Please return every line of the records below that contains the word "highlighter".
*** Records for processing
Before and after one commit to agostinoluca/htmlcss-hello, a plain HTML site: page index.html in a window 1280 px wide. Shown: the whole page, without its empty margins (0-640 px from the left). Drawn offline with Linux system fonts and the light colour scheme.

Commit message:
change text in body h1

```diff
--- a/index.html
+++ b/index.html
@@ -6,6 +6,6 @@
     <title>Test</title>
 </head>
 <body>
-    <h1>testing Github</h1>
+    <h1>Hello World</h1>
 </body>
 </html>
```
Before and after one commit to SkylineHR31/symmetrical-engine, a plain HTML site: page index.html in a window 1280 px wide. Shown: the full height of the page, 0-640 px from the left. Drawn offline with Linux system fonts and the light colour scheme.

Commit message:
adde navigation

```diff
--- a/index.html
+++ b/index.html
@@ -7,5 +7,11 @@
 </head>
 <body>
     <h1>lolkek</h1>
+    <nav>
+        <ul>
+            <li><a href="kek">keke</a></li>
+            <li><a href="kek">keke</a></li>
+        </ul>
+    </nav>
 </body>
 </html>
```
******
*** Records for processing
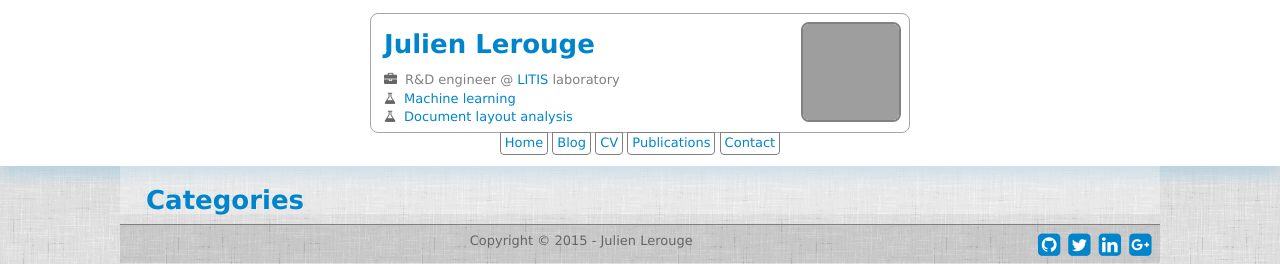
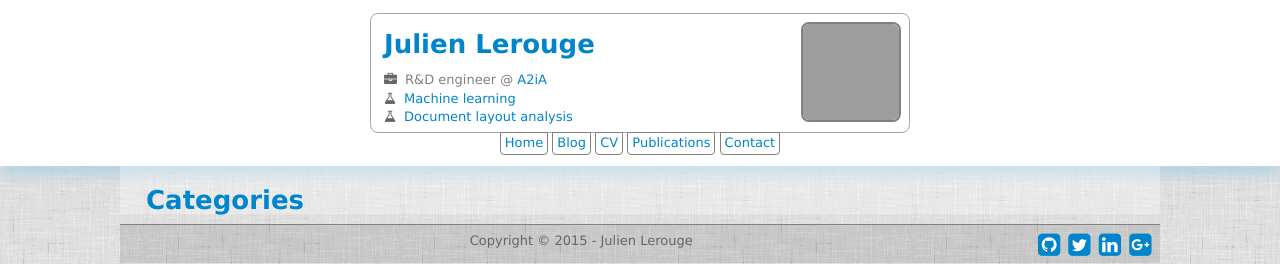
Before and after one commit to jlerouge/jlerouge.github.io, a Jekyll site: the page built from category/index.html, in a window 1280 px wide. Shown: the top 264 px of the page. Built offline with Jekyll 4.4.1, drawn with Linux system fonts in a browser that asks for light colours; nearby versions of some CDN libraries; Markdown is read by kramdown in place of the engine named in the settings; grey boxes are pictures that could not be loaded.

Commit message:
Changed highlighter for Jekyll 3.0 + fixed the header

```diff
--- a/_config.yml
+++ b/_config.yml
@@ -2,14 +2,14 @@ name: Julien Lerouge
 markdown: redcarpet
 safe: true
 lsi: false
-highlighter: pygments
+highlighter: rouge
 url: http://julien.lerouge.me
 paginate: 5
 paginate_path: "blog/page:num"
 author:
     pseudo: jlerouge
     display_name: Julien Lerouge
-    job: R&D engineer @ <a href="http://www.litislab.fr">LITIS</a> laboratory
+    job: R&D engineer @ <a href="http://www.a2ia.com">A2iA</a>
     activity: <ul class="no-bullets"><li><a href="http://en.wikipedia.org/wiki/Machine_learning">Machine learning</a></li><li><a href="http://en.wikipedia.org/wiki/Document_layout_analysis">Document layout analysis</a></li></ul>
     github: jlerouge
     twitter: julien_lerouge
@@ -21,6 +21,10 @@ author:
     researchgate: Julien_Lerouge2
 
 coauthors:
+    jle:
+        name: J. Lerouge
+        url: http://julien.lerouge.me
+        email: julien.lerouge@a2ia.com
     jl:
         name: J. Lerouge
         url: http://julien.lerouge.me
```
******
> _Result for this exercise_:
Changed highlighter for Jekyll 3.0 + fixed the header
-highlighter: pygments
+highlighter: rouge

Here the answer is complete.